So, over there on the right is a pair of sherds Dr. Barbara Roth and her UNLV crew recently recovered from the Elk Ridge archeological site in the Mimbres River Valley in southwestern New Mexico. To date no other fragment of the original ceramic has been found. We already posted this on our Facebook page so the person who reads our website should already be hip to this.
Serious now: The design appears unique. Neither professional archaeologist nor local avocational fan of ceramics has seen anything like it. Have any of you? If so, please - seriously, PLEASE - leave a comment and let us in the GCAS know when & where you have seen such images. We'd like to compare-and-contrast the images on these 2 ceramics fragments with wherever else the same or similar image has been found. Spill all the 411 you have. Photos appreciated. Because the more we all know, the more we all....know.

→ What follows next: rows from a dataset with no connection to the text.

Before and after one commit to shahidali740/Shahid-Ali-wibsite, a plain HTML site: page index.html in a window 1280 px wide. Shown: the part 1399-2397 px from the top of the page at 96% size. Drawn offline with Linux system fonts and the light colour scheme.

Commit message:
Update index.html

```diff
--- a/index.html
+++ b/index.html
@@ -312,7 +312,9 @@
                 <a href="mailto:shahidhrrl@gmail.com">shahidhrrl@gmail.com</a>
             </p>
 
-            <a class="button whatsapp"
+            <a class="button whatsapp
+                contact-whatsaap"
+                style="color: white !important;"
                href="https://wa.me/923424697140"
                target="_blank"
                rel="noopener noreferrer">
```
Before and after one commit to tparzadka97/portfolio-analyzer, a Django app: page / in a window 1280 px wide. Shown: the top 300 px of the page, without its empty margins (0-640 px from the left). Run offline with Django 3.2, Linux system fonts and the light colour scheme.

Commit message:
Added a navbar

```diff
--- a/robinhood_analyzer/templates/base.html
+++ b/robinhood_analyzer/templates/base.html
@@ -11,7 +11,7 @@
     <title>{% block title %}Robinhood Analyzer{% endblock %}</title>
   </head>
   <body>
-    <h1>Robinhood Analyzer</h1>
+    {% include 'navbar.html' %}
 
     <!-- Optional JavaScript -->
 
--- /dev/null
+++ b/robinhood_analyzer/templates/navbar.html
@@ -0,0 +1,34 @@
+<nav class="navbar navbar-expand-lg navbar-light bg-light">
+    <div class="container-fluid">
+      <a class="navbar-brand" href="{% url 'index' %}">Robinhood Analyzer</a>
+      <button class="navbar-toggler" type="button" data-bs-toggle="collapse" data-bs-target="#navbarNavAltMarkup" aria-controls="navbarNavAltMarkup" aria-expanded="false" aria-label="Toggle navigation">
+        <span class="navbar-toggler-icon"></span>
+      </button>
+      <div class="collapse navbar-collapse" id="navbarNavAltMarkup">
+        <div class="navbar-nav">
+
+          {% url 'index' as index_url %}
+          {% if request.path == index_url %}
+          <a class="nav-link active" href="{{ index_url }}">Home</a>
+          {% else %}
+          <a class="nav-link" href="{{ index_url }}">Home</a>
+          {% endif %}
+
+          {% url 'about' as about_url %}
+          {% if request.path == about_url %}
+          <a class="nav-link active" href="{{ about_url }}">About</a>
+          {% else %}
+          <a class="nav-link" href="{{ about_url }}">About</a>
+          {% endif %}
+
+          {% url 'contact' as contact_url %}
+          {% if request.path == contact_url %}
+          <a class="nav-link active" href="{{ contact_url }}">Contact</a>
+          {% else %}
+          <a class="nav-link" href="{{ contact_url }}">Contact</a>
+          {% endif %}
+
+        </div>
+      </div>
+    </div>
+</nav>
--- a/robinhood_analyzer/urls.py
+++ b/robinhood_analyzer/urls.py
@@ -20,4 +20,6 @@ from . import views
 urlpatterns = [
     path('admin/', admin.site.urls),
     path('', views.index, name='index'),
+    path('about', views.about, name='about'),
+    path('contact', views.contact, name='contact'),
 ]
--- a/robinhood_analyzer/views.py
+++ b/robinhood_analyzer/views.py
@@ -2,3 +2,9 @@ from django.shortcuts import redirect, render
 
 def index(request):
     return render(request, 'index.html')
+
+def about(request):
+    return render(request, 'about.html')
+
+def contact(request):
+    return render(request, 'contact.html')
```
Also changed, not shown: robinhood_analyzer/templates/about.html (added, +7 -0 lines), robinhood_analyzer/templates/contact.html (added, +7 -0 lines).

Everyone is also welcome to leave a comment as to your interpretation of what the heck is represented by these images. So far, we have serious folks saying it represents baskets with some kind of crop in them; maybe some kind of planting pattern for seedlings; but then, they notice that every other "basket" contains stalks with TWO top fronds instead of just ONE. Could it be, corn in two different stages of development? Two different kinds of the same crop?
Complicating the speculation is the presence of those dotted lines AND the overlaying solid line. It appears the frond-and-basket images are not anywhere inside the solid line. Plus, once inside the solid line, the dotted line continues, but TWO other concentric dotted lines appear INSIDE the solid line. Could the solid line or any one (or more) of the dotted lines be a trail? Crop demarcations? How far the irrigation went? Where my kid was playing (h/t Bil Keane)? Boundaries between "yours" and "mine" and "theirs"?
Or is the suggestion of agriculture just some kind of metaphor? Are we all just a few corn stalks in so many baskets, left unattended in a vast cosmic field?
On the other hand, some folks turn the image upside-down and see jellyfish. Lots and lots of jellyfish.